Bone densitometry is limited in its ability to identify elderly individuals who are at an immediate risk for experiencing a fracture, and there is a need for better diagnostic tools. The current study was conducted in an effort to improve clinical assessment of vertebral fracture risk, and researchers sought to determine how the DXA-based 2-dimensional parameter Trabecular Bone Score (TBS) relates to subregional variability in 3-dimensional trabecular microstructure in both young and elderly females vs areal BMD. Thoracic vertebrae were obtained from 29 women (11 women aged 32 ± 6 years and 18 women aged 71 ± 5 years) post mortem. DXA-scanned anterior-posterior and lateral projection measurements were performed for the ex vivo vertebrae, and vertebral areal BMD and TBS were calculated.
TBS and areal BMD were also measured for horizontal subregions (superior, midhorizontal, and inferior) and vertical subregions (anterior, midvertical, and posterior) and related to 3-dimensional microstructure indices. These included bone volume/tissue volume, trabecular number, and trabecular thickness.
There were significant differences observed for trabecular parameters between the 2 cohorts. For the horizontal subregions, bone volume/tissue volume was lower superiorly, trabecular thickness was higher midhorizontally compared with inferior and superior subregions, and trabecular number was lowest midhorizontally and highest in the inferior subregion. The researchers also found that areal BMD varied between horizontal subregions, whereas TBS differed only in lateral projections among the older group, with significantly higher values seen for the inferior subregion vs other subregions. In vertical subregions, bone volume/tissue volume, trabecular number, and areal BMD were highest posteriorly in both groups. TBS did not differ between vertical subregions.
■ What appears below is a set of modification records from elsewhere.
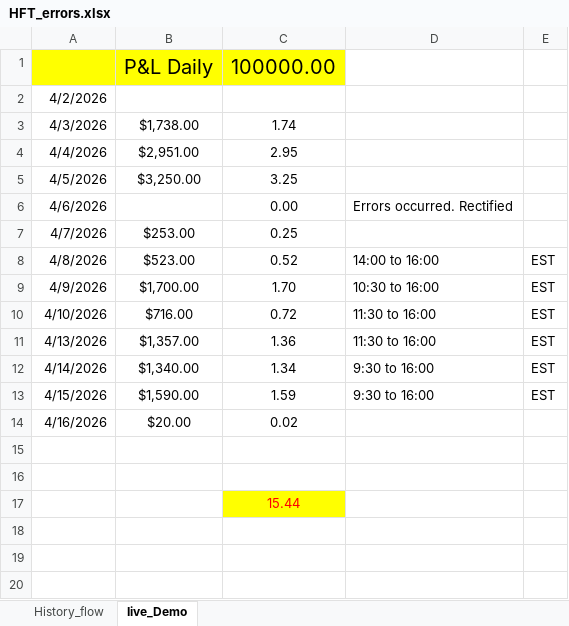
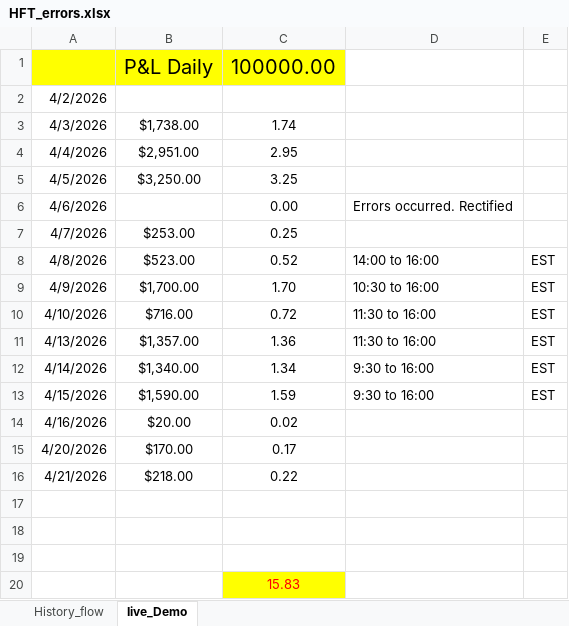
Before and after one commit to SitaramD/HFT_Market_Making, an Excel workbook: HFT_errors.xlsx, sheet Iive_Demo, drawn as a sheet; values as stored, in another font and other column widths than the file's, no borders; addresses are those after the commit; the diff names each change by its address in the sheet, - before the commit and + after, or states it on an @@ line.

```diff
--- a/HFT_errors.xlsx (sheet Iive_Demo)
+++ b/HFT_errors.xlsx (sheet Iive_Demo)
+row 15: 4/20/2026 | $170.00 | 0.17
+row 16: 4/21/2026 | $218.00 | 0.22
+row 19: (empty)
-C20: 15.44
+C20: 15.83
```
Also changed, not shown: sheet History_flow, 13 other files.
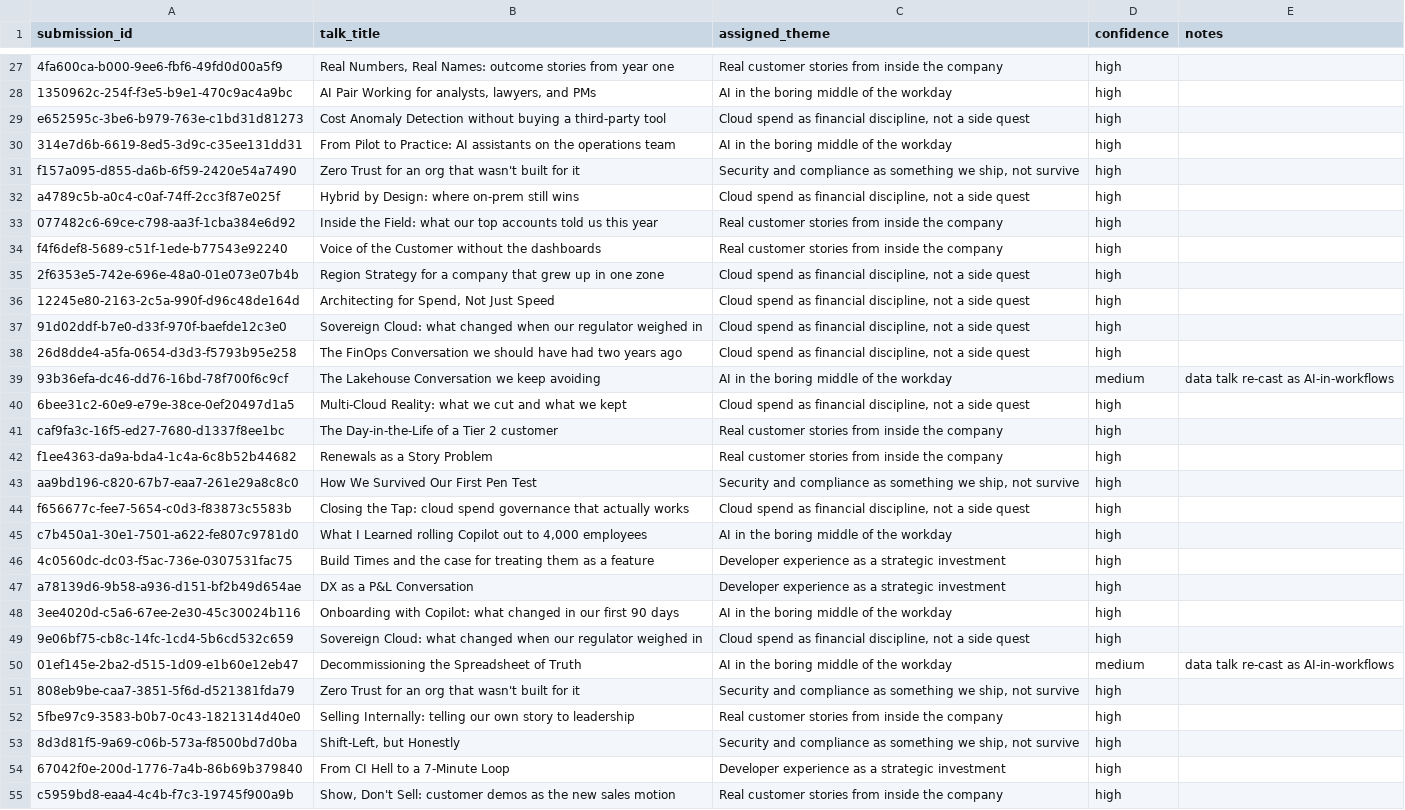
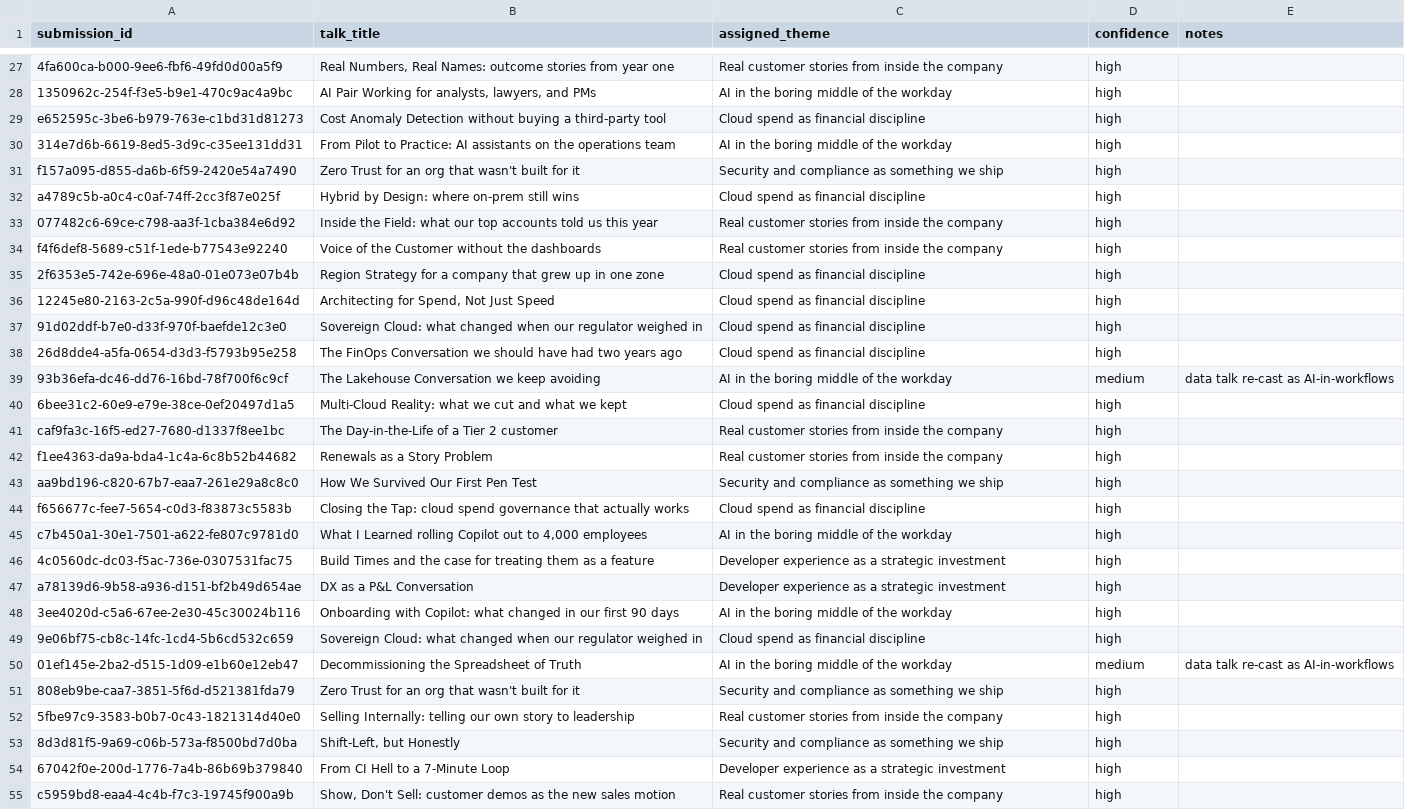
Before and after one commit to stephschofield/isd-vscode-training, a CSV file: session-two/solutions/theme-session-map.csv, drawn as a sheet; only a part is shown, gaps mark what is left out; the diff covers the shown part only; the diff names each change by its address in the sheet, - before the commit and + after, or states it on an @@ line.

Commit message:
chore: sync session-{one,two,three} with upstream main branches
Bring session-one/, session-two/, and session-three/ to byte-equivalent
parity with the latest main branches of:
- stephschofield/isd-vscode-session1 (PR #13: clean_submissions.csv refactor → solutions/)
- stephschofield/isd-vscode-session2 (PR #10: rename outputs/ → solutions/)
- stephschofield/isd-vscode-session3 (PR #8: 60-min .pptx/.docx pivot)

session-one: moves clean_submissions.csv + regenerate_clean.py from
data/ to a new solutions/ folder so the answer key is no longer next
to the attendee working surface. Updates README, data/README, lab,
and prompts to match.

session-two: refreshes README, lab/02-synthesis.md, prompts,
from-previous-session, transcripts, and theme-session-map. Drops
the local-only solutions/README.md to match upstream parity.

session-three: refreshes README, final/briefing.md, deck-outline,
options-memo, lab/03-briefing.md, build-deliverables scripts, and
briefing-template to match the 60-min pivot.

Excludes: .git, .github, .vscode, .gitignore, .gitattributes,
LICENSE, backlog/, docs/, facilitator/, tests/, and (for s1/s2)
internal scripts/ — none are attendee-facing.

Plan: docs/plans/2026-05-06-002-chore-sync-upstream-session-repos-plan.md

```diff
--- a/session-two/solutions/theme-session-map.csv
+++ b/session-two/solutions/theme-session-map.csv
-C29 (assigned_theme): Cloud spend as financial discipline, not a side quest
+C29 (assigned_theme): Cloud spend as financial discipline
-C31 (assigned_theme): …something we ship, not survive
+C31 (assigned_theme): …something we ship
-C32 (assigned_theme): Cloud spend as financial discipline, not a side quest
+C32 (assigned_theme): Cloud spend as financial discipline
-C35:C38 (assigned_theme): Cloud spend as financial discipline, not a side quest
+C35:C38 (assigned_theme): Cloud spend as financial discipline
-C40 (assigned_theme): Cloud spend as financial discipline, not a side quest
+C40 (assigned_theme): Cloud spend as financial discipline
-C43 (assigned_theme): …something we ship, not survive
+C43 (assigned_theme): …something we ship
-C44 (assigned_theme): Cloud spend as financial discipline, not a side quest
+C44 (assigned_theme): Cloud spend as financial discipline
-C49 (assigned_theme): Cloud spend as financial discipline, not a side quest
+C49 (assigned_theme): Cloud spend as financial discipline
-C51 (assigned_theme): …something we ship, not survive
+C51 (assigned_theme): …something we ship
-C53 (assigned_theme): …something we ship, not survive
+C53 (assigned_theme): …something we ship
```
Also changed, not shown: 47 edited cells elsewhere in this file, session-one/data/raw_submissions.csv, session-two/from-previous-session/clean_submissions.csv, 34 other files.
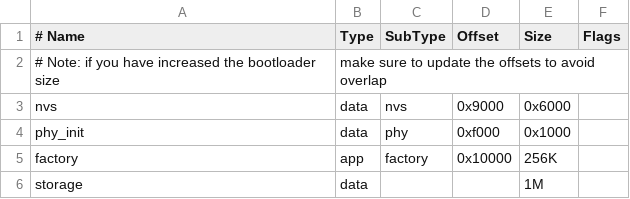
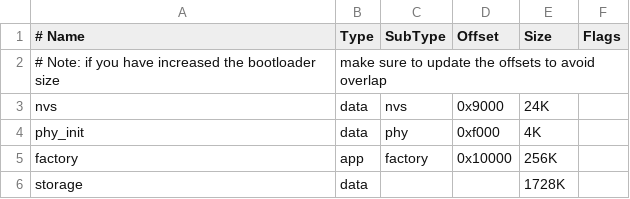
Before and after one commit to Qitas/esp-test, a CSV file: partitions_example.csv, drawn as a sheet.

```diff
--- a/partitions_example.csv
+++ b/partitions_example.csv
@@ -2,5 +2,5 @@
 # Note: if you have increased the bootloader size, make sure to update the offsets to avoid overlap
-nvs,        data, nvs,      0x9000,  0x6000,
-phy_init,   data, phy,      0xf000,  0x1000,
+nvs,        data, nvs,      0x9000,  24K,
+phy_init,   data, phy,      0xf000,  4K,
 factory,    app,  factory,  0x10000, 256K,
-storage,    data, ,             , 1M,
+storage,    data, ,             ,1728K,
```
Also changed, not shown: 2 other files.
“[O]ur findings confirm the capacity for improved fracture risk assessment using lateral scans and additionally highlight the potential for assessing the susceptibility to specific fracture types by subregional evaluation of [areal BMD], less so for TBS,” the researchers concluded.
Vom Scheidt A, Seifert EFG, Pokrant C, et al. Subregional areal bone mineral density (aBMD) is a better predictor of heterogeneity in trabecular microstructure of vertebrae in young and aged women than subregional trabecular bone score (TBS). Bone. 2019;122:156-165.
This article originally appeared on Endocrinology Advisor